As of October 2016, Python upstream only supports Python 2.7, 3.4, and 3.5 for security fixes. Using older versions for Internet-facing applications or untrusted code may be dangerous and is not recommended.
Extra modules/libraries for old versions of Python may be found on the AUR by searching for
python<version without period>, e.g. searching for "python26" for 2.6 modules.
Although a great number of Python packages are readily available in the official repositories and the AUR, the Python ecosystem provides its own package managers for use with PyPI, the Python Package Index. The Python Packaging Authority (PyPA) recommends the following utilities to deal with Python packages:
- pip — The PyPA recommended tool for installing Python packages.
- https://pip.pypa.io/ || ,
- setuptools — Easily download, build, install, upgrade, and uninstall Python packages.
For a brief history and feature comparison between the two, see pip vs easy_install.
Authoritative best practices in Python package management are detailed here.
The following widget toolkit bindings are available:
- TkInter — Tk bindings
- http://wiki.python.org/moin/TkInter || standard module
- pyQt — Qt bindings
- pySide — Qt bindings
- pyGTK — GTK+ 2 bindings
- PyGObject — GTK+ 2/3 bindings via GObject Introspection
- wxPython — wxWidgets bindings
To use these with Python, you may need to install the associated widget kits.
Tips and tricks
IPython is an enhanced Python command line available in the official repositories as and . If you want the IPython notebook, install for the IPython3 notebook and for the IPython2 notebook.
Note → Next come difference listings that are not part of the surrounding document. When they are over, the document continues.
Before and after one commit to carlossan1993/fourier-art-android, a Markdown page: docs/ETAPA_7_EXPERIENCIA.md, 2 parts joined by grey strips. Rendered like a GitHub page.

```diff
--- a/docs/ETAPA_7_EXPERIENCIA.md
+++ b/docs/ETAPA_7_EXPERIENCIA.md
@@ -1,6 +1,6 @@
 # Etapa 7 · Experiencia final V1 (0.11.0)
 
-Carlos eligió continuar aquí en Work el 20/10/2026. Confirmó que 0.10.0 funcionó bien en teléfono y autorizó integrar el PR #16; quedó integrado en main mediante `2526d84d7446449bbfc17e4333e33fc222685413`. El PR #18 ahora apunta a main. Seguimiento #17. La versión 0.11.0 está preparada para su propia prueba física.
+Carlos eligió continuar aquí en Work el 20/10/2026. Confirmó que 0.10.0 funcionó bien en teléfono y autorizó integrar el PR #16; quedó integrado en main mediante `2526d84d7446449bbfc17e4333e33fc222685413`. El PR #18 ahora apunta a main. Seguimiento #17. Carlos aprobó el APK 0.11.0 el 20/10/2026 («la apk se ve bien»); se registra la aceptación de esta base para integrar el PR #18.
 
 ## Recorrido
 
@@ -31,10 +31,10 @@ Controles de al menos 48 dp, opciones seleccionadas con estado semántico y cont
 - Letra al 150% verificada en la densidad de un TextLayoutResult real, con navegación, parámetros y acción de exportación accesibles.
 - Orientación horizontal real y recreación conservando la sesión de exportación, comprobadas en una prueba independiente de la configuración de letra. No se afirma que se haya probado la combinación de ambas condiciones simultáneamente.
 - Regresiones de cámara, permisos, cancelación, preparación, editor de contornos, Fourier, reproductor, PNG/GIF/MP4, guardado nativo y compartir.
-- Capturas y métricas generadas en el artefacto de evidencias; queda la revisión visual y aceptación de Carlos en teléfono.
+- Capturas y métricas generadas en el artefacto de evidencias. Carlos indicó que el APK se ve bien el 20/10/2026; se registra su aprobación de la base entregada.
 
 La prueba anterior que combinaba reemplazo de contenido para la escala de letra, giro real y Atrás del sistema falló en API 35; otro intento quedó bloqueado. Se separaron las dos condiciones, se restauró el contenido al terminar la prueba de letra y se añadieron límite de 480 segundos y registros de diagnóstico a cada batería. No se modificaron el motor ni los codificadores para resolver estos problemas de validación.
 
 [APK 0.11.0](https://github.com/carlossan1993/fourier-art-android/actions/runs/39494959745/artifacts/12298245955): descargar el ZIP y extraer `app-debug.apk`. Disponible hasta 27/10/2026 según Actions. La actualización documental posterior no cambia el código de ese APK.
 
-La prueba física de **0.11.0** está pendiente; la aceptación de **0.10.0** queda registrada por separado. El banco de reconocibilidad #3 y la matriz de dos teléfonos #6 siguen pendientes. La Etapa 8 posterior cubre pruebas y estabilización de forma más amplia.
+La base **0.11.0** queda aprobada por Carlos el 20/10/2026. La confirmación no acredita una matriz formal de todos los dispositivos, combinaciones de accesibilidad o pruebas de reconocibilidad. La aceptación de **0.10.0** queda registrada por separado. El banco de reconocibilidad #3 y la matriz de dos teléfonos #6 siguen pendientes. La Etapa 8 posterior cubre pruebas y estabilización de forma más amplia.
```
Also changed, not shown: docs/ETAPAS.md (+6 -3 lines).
Run
$ jupyter notebook
to autostart the browser and run the IPython kernel. You can select the python version when creating the notebook in the browser.
bpython is a ncurses interface to the Python interpreter, available in the official repositories as and .
Python provides tools to create isolated environments in which you can install packages without interfering with the other virtual environments nor with the system Python's packages. It could change the python interpreter used for a specific application.
See Python/Virtual environment for details.
Getting completion in Python2 shell
Copy this into Python's interactive shell:
import rlcompleter import readline readline.parse_and_bind("tab: complete")
Dealing with version problem in build scripts
Many projects' build scripts assume
python to be Python 2, and that would eventually result in an error — typically complaining that
print 'foo' is invalid syntax. Luckily, many of them call
python from the
PATH instead of hardcoding
#!/usr/bin/python in the shebang line, and the Python scripts are all contained within the project tree. So, instead of modifying the build scripts manually, there is an easy workaround. Just create
/usr/local/bin/python with content like this:
#!/bin/bash script=$(readlink -f -- "$1") case "$script" in (/path/to/project1/*|/path/to/project2/*|/path/to/project3*) exec python2 "$@" ;; esac exec python3 "$@"
/path/to/project1/*|/path/to/project2/*|/path/to/project3* is a list of patterns separated by
| matching all project trees.
Do not forget to make it executable:
# chmod +x /usr/local/bin/python
Afterwards scripts within the specified project trees will be run with Python 2.